His shooting for points is a little bit off but what he should be looking for is the opportunities to score goals. Himself and Redmond make a fairly exciting attacking midfield together and the power Chin has driving past men, he’s going to have chances to score goals, like the one Redmond scored last Saturday evening. Defences hate those runs as they are so hard to track.
Conor McDonald at full forward is a big addition for Wexford. He has almost everything. Best is he is only 18 and mad for road. He has time to get the one thing he lacks which is an extra half yard of pace. They used to say years ago you can’t coach pace. Of course you can.
If somebody who knows what they are doing works with him in the techniques of speed and acceleration, he is going to be an even better player in years to come. Unplayable.
Meanwhile, for me, Liam Óg McGovern has been one of the sights of the summer.
I love watching a forward who wants to take the defender on every time. Liam Óg does that but he adds in these surprising little touches of pure class. It’s worth winding the tape back a few times to see how confidently he let the ball run through his legs to set up Wexford’s eighth point.
I don’t understand the policy of letting Paul Morris take all the closer-in frees and turning to young Jack Guiney from distance. It’s hard on Guiney.
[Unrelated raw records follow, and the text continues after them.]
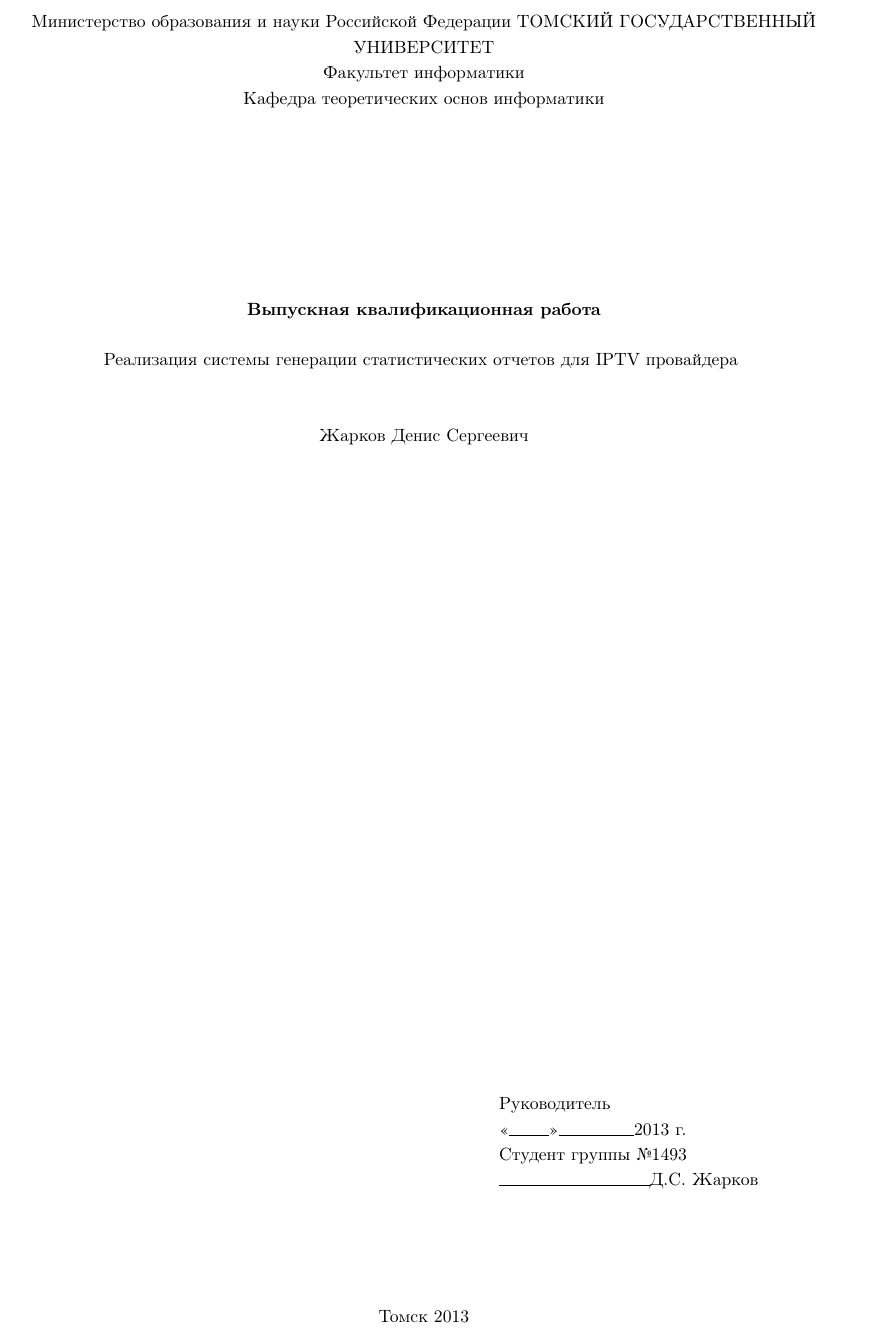
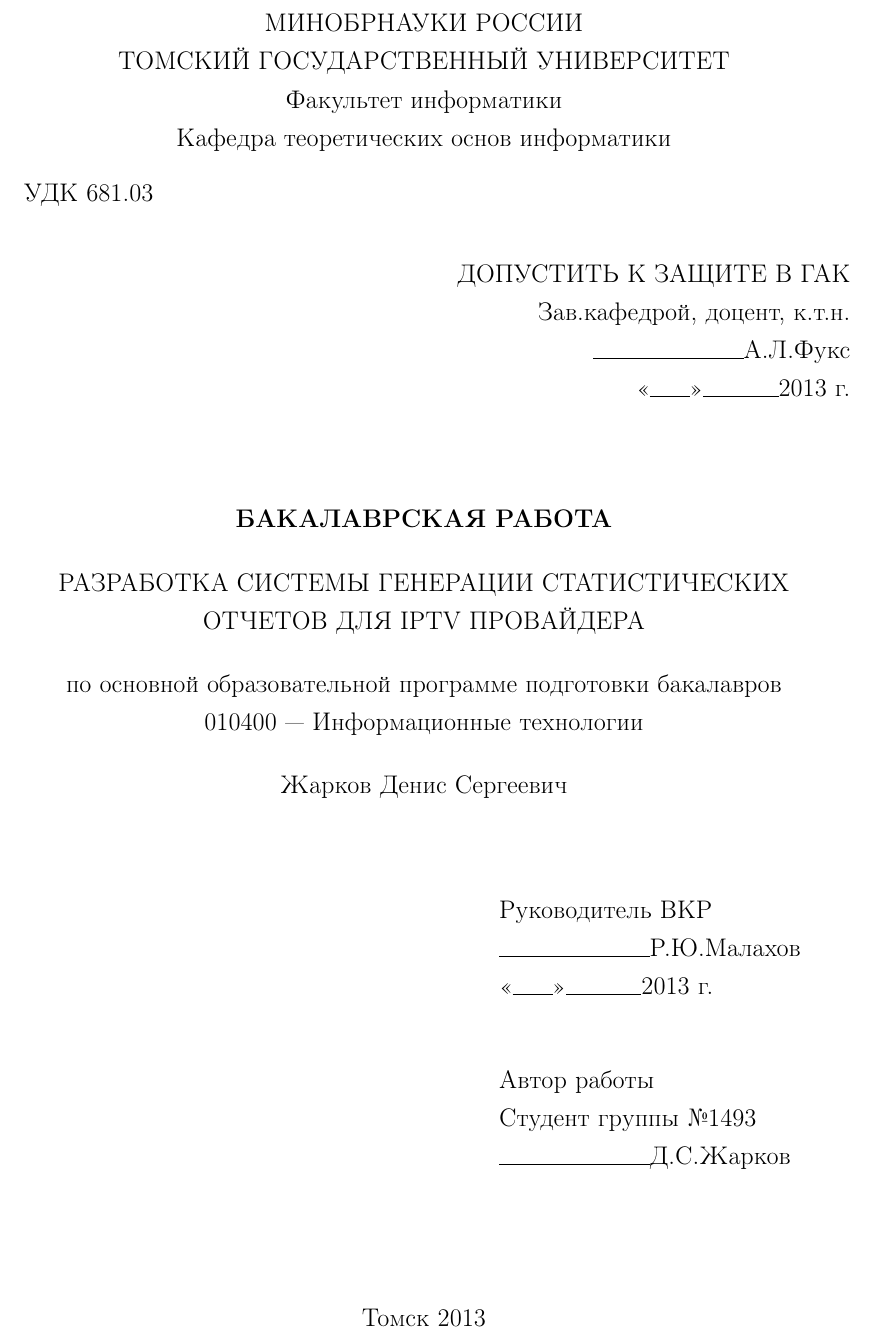
Before and after one commit to bintree/bachelorpaper, a LaTeX document (paper/paper.tex, which reads paper/title.tex): part of page 1 of 52, cut at the place of the change. Compiled offline with pdfLaTeX.

Commit message:
+титульник

```diff
--- a/paper/title.tex
+++ b/paper/title.tex
@@ -1,23 +1,37 @@
-
+\Large
 \thispagestyle{empty}
 \begin{center}
-Министерство образования и науки Российской Федерации
+МИНОБРНАУКИ РОССИИ\\
 ТОМСКИЙ ГОСУДАРСТВЕННЫЙ УНИВЕРСИТЕТ\\
 Факультет информатики\\
 Кафедра теоретических основ информатики\\
 \end{center}
 
-\vspace{2cm}
+УДК 681.03
+
+\vspace{0.5cm}
+
+\begin{flushright}
+ДОПУСТИТЬ К ЗАЩИТЕ В ГАК\\
+Зав.кафедрой, доцент, к.т.н.\\
+\makebox[3cm]{\hrulefill}А.Л.Фукс\\
+«\makebox[0.8cm]{\hrulefill}»\makebox[1.5cm]{\hrulefill}2013 г.\\
+\end{flushright}
+
+
 
 \begin{center}
 
+\vspace{1.5cm}
+{\bf БАКАЛАВРСКАЯ РАБОТА}\\
+\vspace{0.5cm}
+РАЗРАБОТКА СИСТЕМЫ ГЕНЕРАЦИИ СТАТИСТИЧЕСКИХ ОТЧЕТОВ ДЛЯ IPTV ПРОВАЙДЕРА
 
+\vspace{0.5cm}
+по основной образовательной программе подготовки бакалавров\\
+010400 --- Информационные технологии
 
-\vspace{1cm}
-{\bf Выпускная квалификационная работа}\\
 \vspace{0.5cm}
-Реализация системы генерации статистических отчетов для IPTV провайдера
-\vspace{1.0cm}
 
 Жарков Денис Сергеевич
 
@@ -27,10 +41,15 @@
 \vskip 0pt plus 1filll
 
 \begin{tabbing}
-\hspace{10cm}\=Руководитель\\
+\hspace{10cm}\=Руководитель ВКР\\
+\>\makebox[3cm]{\hrulefill}Р.Ю.Малахов\\
 \>«\makebox[0.8cm]{\hrulefill}»\makebox[1.5cm]{\hrulefill}2013 г.\\
+\end{tabbing}
+
+\begin{tabbing}
+\hspace{10cm}\=Автор работы\\
 \>Студент группы №1493\\
-\>\makebox[3cm]{\hrulefill}Д.С. Жарков\\
+\>\makebox[3cm]{\hrulefill}Д.С.Жарков\\
 \end{tabbing}
 
 \vspace*{1cm}
@@ -38,3 +57,4 @@
 \begin{center}
 Томск 2013
 \end{center}
+\normalsize
```
Also changed, not shown: paper/paper.tex (+0 -1 lines).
On Saturday he didn’t get a free for 20 minutes or more. Then he missed it.
And had to think about that until the next one. Wexford only got three points from frees on Saturday. Letting Guiney take all the more missable ones is playing with his confidence a bit. Tough gig.
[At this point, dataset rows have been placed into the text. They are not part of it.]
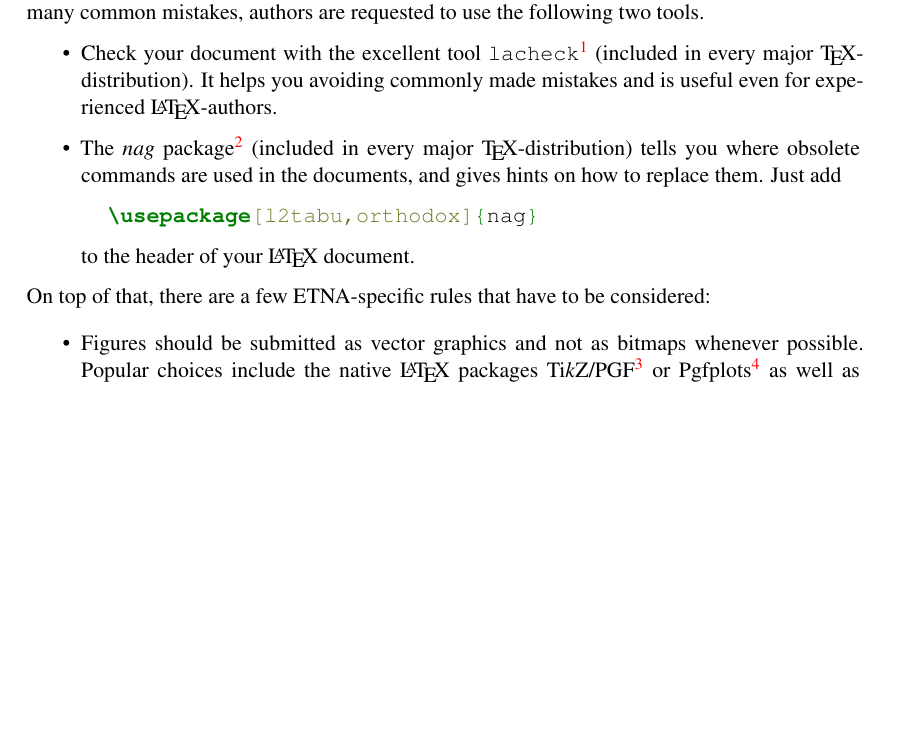
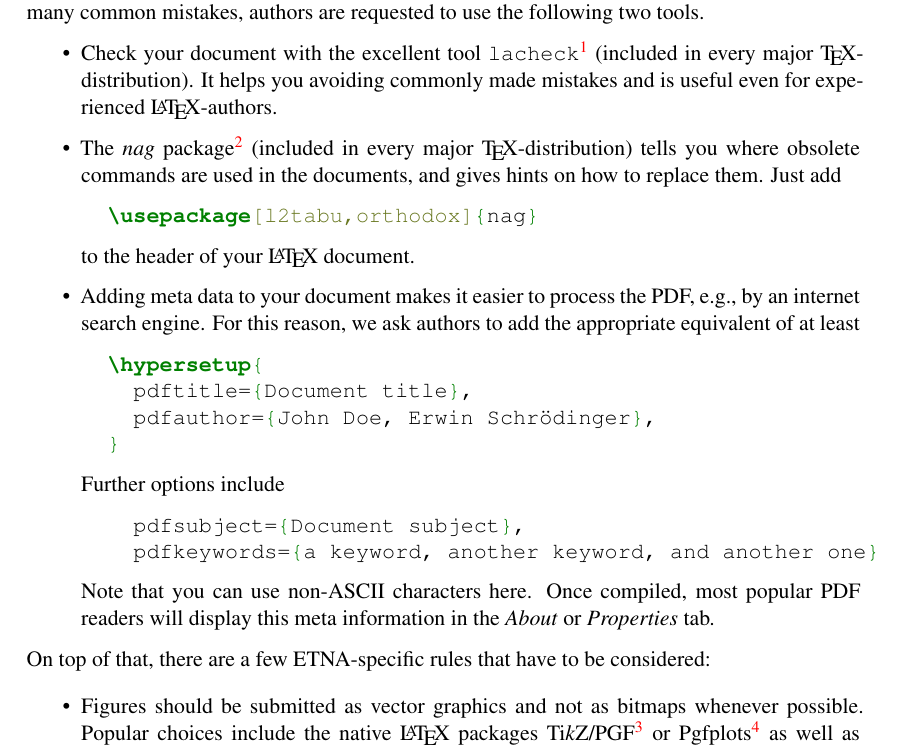
Before and after one commit to etna-journal/etna-latex-class, a LaTeX document (doc/guidelines.tex, which reads tex/etna.cls): part of page 2 of 4 before the commit and part of page 2 of 5 after it, cut so that both start at the same text, the shorter picture padded with empty space. Compiled offline with XeLaTeX.

Commit message:
add section about meta data to doc

```diff
--- a/doc/guidelines.tex
+++ b/doc/guidelines.tex
@@ -29,9 +29,15 @@
 colorlinks=true,
 linkcolor=red,
 filecolor=green,
-citecolor=red
+citecolor=red,
+unicode
 ]
 {hyperref}
+
+\hypersetup{
+  pdftitle={Guidelines for ETNA manuscripts},
+  pdfauthor={Nico Schlömer}
+}
 
 \usepackage{minted}
 
@@ -90,6 +96,24 @@ following two tools.
   \usepackage[l2tabu,orthodox]{nag}
   \end{minted}
   to the header of your \LaTeX{} document.
+
+\item Adding meta data to your document makes it easier to process the
+  PDF, e.g., by an internet search engine. For this reason, we ask authors to
+  add the appropriate equivalent of at least
+  \begin{minted}{latex}
+  \hypersetup{
+    pdftitle={Document title},
+    pdfauthor={John Doe, Erwin Schrödinger},
+  }
+  \end{minted}
+  Further options include
+  \begin{minted}{latex}
+    pdfsubject={Document subject},
+    pdfkeywords={a keyword, another keyword, and another one}
+  \end{minted}
+  Note that you can use non-ASCII characters here.
+  Once compiled, most popular PDF readers will display this meta information in
+  the \emph{About} or \emph{Properties} tab.
 \end{itemize}
 
 On top of that, there are a few ETNA-specific rules that have to be considered:
--- a/tex/etna.cls
+++ b/tex/etna.cls
@@ -56,7 +56,8 @@ colorlinks=true,
 linkcolor=red,
 filecolor=green,
 citecolor=red,
-hypertexnames=false
+hypertexnames=false,
+unicode
 ]
 {hyperref}
 
```
Also changed, not shown: doc/Makefile.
Whatever happens on Sunday, Wexford know two things for sure. One: they have had a great summer between their seniors and U21s. Two. They must forget the notion that they have had a good summer. They have to remember how sick and gutted they felt last year when they lost to Clare in extra-time in the qualifiers, when Antrim beat them in the U21 semi-final.
They’ve been playing every weekend for a month. Their enemy is their own heads, the danger is getting to a point where they say, ‘well nobody can complain if we lose this one’ and then give themselves permission to lose.
The highs they have had have been unreal. When they tire, they have to remember the darkness and fight it.
On Sunday, they are playing a Limerick team who have that problem. The pattern of their Munster final loss against Cork this year matches the All-Ireland semi-final loss they had to Clare last year. Didn’t play 70 minutes to the best of their ability either day. Had early chances which they missed and then gave the momentum away. And when the other team got on top, Limerick left the game mentally. They’ll have come away both days knowing they could have done better.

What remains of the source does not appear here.